We have authenticated our users, but now they're stuck on the login screen. This chapter is about building re-usable containers to redirect users to authorized pages.
Our app has a
/graphics route, that lists all the graphics a user has created. This will be our root private route - ie a user will be redirected here as soon as she logs in.
For common components like navigation, auth containers, rich text editors and so on, we'll use the
app.components.* namespace. This means we'll have three top-level namespaces:
app.domain.*for domain-specific functionality
app.pages.*for top-level routes and
app.components.*for shared components
We'd like to point out again that this is only one way you could do it - feel free to experiment with different structuring for your apps.
Let's define a
app.components.auth/public that will wrap
/register route components.
The job of this component is to listen to
:a.d.f/me and redirect the user to

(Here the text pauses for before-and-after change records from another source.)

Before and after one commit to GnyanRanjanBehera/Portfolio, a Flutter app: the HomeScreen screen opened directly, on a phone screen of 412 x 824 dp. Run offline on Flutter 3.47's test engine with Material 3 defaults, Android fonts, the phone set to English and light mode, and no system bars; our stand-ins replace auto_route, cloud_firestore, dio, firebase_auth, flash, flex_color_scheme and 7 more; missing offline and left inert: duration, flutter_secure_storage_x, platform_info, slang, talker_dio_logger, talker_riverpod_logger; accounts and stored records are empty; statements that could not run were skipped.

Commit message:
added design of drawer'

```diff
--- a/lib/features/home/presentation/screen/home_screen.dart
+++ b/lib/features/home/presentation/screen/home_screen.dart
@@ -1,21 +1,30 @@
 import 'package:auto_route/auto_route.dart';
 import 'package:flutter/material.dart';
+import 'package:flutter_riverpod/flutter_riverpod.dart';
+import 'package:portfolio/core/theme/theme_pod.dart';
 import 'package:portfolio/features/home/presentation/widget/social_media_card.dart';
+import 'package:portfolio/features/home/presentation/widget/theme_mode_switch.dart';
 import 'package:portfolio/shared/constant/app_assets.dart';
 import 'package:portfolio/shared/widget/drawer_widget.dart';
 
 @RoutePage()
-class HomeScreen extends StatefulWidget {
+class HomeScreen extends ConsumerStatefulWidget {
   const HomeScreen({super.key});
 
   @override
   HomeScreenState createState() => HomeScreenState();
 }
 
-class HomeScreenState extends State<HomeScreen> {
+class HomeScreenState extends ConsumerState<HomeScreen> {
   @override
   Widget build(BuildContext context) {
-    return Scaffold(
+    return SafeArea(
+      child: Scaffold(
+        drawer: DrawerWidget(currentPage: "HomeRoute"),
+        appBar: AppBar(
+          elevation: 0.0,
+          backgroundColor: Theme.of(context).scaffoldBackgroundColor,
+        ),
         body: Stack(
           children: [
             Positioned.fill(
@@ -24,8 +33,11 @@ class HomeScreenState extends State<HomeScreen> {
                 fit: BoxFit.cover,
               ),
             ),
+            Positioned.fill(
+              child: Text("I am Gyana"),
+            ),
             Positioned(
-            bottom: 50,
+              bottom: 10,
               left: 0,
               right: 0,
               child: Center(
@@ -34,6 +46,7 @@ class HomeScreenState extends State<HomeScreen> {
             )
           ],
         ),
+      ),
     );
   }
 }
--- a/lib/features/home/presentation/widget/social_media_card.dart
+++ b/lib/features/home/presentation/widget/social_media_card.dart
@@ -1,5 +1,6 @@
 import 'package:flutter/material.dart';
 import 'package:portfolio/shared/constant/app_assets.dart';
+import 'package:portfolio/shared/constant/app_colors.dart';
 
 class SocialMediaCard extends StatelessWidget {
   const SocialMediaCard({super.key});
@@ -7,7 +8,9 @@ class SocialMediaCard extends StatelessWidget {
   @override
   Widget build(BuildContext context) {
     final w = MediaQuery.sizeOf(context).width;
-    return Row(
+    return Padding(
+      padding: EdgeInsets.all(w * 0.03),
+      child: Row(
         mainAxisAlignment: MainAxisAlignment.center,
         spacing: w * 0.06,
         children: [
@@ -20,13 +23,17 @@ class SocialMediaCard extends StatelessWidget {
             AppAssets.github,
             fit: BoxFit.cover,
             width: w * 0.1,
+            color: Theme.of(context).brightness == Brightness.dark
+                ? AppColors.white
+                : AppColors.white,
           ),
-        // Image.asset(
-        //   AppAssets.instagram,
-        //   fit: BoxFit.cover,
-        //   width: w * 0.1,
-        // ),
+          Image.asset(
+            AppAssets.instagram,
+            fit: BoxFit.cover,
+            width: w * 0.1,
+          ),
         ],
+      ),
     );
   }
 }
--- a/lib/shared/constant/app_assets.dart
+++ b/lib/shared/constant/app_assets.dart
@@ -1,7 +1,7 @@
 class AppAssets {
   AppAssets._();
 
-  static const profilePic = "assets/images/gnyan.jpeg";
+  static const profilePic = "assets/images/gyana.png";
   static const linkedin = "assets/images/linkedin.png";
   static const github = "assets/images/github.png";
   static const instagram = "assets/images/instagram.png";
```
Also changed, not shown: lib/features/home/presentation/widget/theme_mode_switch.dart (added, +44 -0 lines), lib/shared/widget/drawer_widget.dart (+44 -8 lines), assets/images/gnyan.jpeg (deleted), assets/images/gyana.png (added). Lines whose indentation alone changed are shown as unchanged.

/graphics route as soon as she logs in. If the user is not logged in, it renders the children (ie the login form):
public component subscribed to
:a.d.f/me defined in the last chapter redirects to
/graphics if a user is logged in.
The argument to the
children, should not be confused with
props.children. This is a Reagent component. The
children in this case means the vector of
divs that make up the login page.
& children to allow for multiple Hiccup forms like:
If we used
children in place of
& children, Reagent would only render the last form and ignore all others, ie it would only render
[:div "form 2"] in the example above.
:<> is the shorthand for React Fragment. In React, a component can return only one form. Since we allow the children to be a list of forms, we wrap it in a Fragment so React doesn't complain.
Redirect component from React Router is used to perform the Redirect using a component.
If we wrap the
:a.p.login component with
auth/public after we
:require it, we will get redirected to
/graphics on successful login:
Notice how all components are now wrapped under
auth/public. The above example is truncated, you will have more lines of code in your component.
We created a test user while setting up Firebase. Try to log in with the test credentials and you'll be redirected to
After logging in, if you try to visit
/login by manually altering the URL, the app will redirect you to
Top navigation and logout UI#
It's standard to have a top global nav with some details about the user and associated actions, such as settings, profile, and logout.
Since our users can now log in, let's make them feel at home by showing their email and a logout option. We'll use Blueprint's
Navbar has support to align items to the left or right, add headings, dividers, and much more. We recommend checking the component props if you'd like to learn more.
We will create a
Navbar wrapper and call it
Nav will be used throughout the application - ie it belongs to
app.components.nav namespace. We are going to define
app.components.nav/top component for the top navigation. In an application with multiple nav bars, multiple components can be defined in this namespace:
we subscribe to the logged-in user
bg-pink-200sets the nav background to a shade of pink (you can try other colors)
(.-Group Navbar)is equal to
:alignprop helps align the group to either left or right
we render a
Navbar.Headingin the left group
we render two buttons in the right group
the logout button dispatches
:a.d.f/logoutevent (which we haven't created yet)